My grandmother was from Warsaw, Poland, and so were her parents. My mother had written down the names of her grandparents and their siblings, and only their mothers. Even with this limited info, until several years ago, I couldn’t find any ancestors or descendants in various databases, including JRI Poland.
Leah Kuperfisz and ?
1 Shmuel Kuperfisz.
2 Velvel Kuperfisz
3 Ita (Yetta) Kuperfisz – Married a Devine and immigrated to Canada. Later brought over my grandmother and her sister.
4 Yitzchak Mayer Kuperfisz – My grandmother’s father
When Yad Vashem came out with its victims’ names database a few years ago, I looked up the surnames and locations of my family.

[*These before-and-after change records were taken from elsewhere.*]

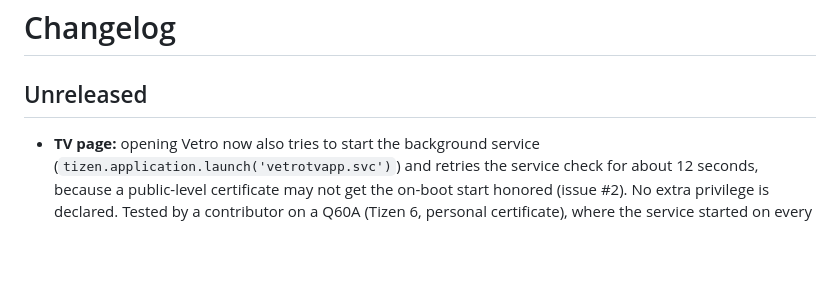
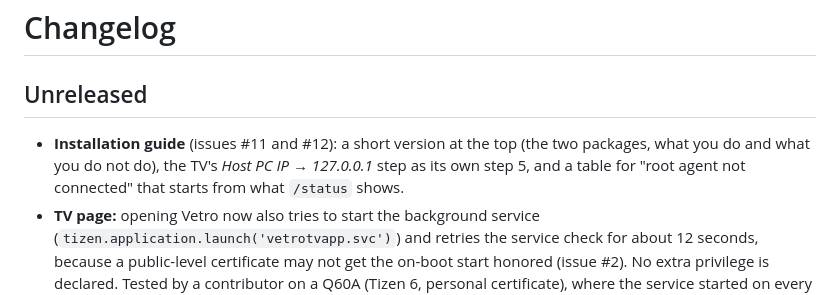
Before and after one commit to Firaenix/vetro, a Markdown page: CHANGELOG.md, the part around the change. Drawn GitHub-style; blank space fills up the shorter version.

```diff
--- a/CHANGELOG.md
+++ b/CHANGELOG.md
@@ -2,6 +2,7 @@
 
 ## Unreleased
 
+- **Installation guide** (issues #11 and #12): a short version at the top (the two packages, what you do and what you do not do), the TV's *Host PC IP → 127.0.0.1* step as its own step 5, and a table for "root agent not connected" that starts from what `/status` shows.
 - **TV page:** opening Vetro now also tries to start the background service (`tizen.application.launch('vetrotvapp.svc')`) and retries the service check for about 12 seconds, because a public-level certificate may not get the on-boot start honored (issue #2). No extra privilege is declared. Tested by a contributor on a Q60A (Tizen 6, personal certificate), where the service started on every launch. On the Q80A the call is accepted, but the system restarts the stopped service by itself within a second, so starting from a stopped service could not be reproduced there. The page also says when the service did not answer.
 - **TV page:** the small Vetro page on the TV closes itself 5 seconds after the report reaches the service (or when it is hidden after that), instead of staying resident. On the Q80A its web app and web process held about 100 MiB of resident memory (RSS, which includes shared pages) in a benchmark sample; the service keeps running. A failed report leaves the page open so the error can be read. The Debloater keeps Ambient Mode (`org.tizen.ambientapp`) off the disable list, with a test, because the firmware's boot script relaunches it in a retry loop.
 - **TV picture controls:** blur reduction, judder reduction, LED Clear Motion and HDMI black level can now be changed from Settings. They are firmware-derived: the D-Bus signatures come from the Q80A `avocd` handlers, and for HDMI black level (0–2) and LED Clear Motion (0–2) the decompiled menu provider passes the menu value straight to the call; for blur reduction the call is visible but not its arguments, and judder reduction was not decompiled. None has been written on a TV by the maintainer. Each is editable only after the TV's own `busctl introspect` lists the exact method and signature; otherwise the row stays read-only with the reason, and a failed check never touches the six controls verified earlier. Writes keep the read-back and rollback of the existing controls. The method list is fetched once per service run. The diagnostic export now records, for every control, whether the TV exposes it (`confirmed`, `missing`, `signature-mismatch`) and how many methods it offers, so a report from another model shows which controls it supports.
```
Also changed, not shown: app/docs/INSTALLATION.md (+43 -2 lines).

Besides finding my father’s mother’s Wasserman family members from Dubienka, Poland, I also stumbled across several testimonials for my grandmother’s maternal Kuperfisz family from Warsaw (a very uncommon name).
Among the dozen or so Kuperfisz records from Warsaw, only one stood out for me: a testimonial for the wife of one of my grandmother’s maternal uncles. I didn’t have her name in my mother’s records, but her husband’s name matched: Velvel Kuperfisz, born circa 1875.
Considering that most of these testimonials were made in the 1950s when Yad Vashem first opened, most witnesses who made testimonies are no longer alive. But Nomi Feyga Pukh’s testimonial about her grandmother was made in 2010, which gave me hope.
Because Nomi provided her full address in her testimonial, I managed to find her phone number in Tel-Aviv after a few false leads. I even found her on Skype and added her to my contact list. I wrote to her in Hebrew, but she did not respond to me until a year or so later, and then we spoke on the phone.
I gave Nomi all the names of my grandmother’s siblings and their mother, but she could not confirm any relations on the phone and seemed a bit confused and doubtful. She was 87 years old at the time and I decided that a trip to Israel was in order to meet her and sort things out.
As luck would have it, in February 2016, I was invited to my cousin’s wedding in Israel in May that year. I realized this might be my only opportunity to meet Nomi. I was only in the country for 12 days and I managed to meet up with her and her daughter within the first week. And we also managed to confirm our relationship.
Nomi Pukh was born Feyga Kuperfisz in Buenos Aires, Argentina in 1929. Her father Abraham Kuperfisz was born in 1905 in Warsaw to Wolf-Chil (Velvel) Kuperfisz and his wife Rifka Brucha Zhulti and immigrated to Argentina in 1920. Turns out that her father had been named for his grandfather, Abraham Kuperfisz. The pieces of the puzzle were starting to fall into place. Plus, I had found my grandmother’s maternal uncle Shmuel Kuperfisz’s and his wife Ruchla’s tombstones in Warsaw’s Okopowe Jewish cemetery, under the Germanized spelling, Kuperfisch.
My grandmother passed away in 2005 at the age 97 with her mind fully intact. It is highly likely that my grandmother was unaware that she had distant family in Argentina and Israel on her mother’s side, despite the fact that I used to constantly probe her about it. Nomi’s father Abraham Kuperfisz and my grandmother would have been 1st cousins, which means Nomi would have been her 2nd cousin, my mother’s 3rd cousin and my 4th cousin. Her daughter Chen is my fifth cousin.
I’ll never forget one of the first things Nomi Feyga and Chen Pukh said to me when I walked into their apartment in Tel-Aviv: “You have the Kuperfisz face shape!” I learned this was a rounded apple-shaped face, kind of cute turtle-like. I didn’t quite agree, but this couldn’t be more obvious in my grandmother’s and her sister’s appearance and that of one of their first cousins who also immigrated to South America. In any case, it’s always nice to meet familiar face.
See the resemblance? Sisters Celia and Dora Grosbard, and Cyrla Kuperfisz.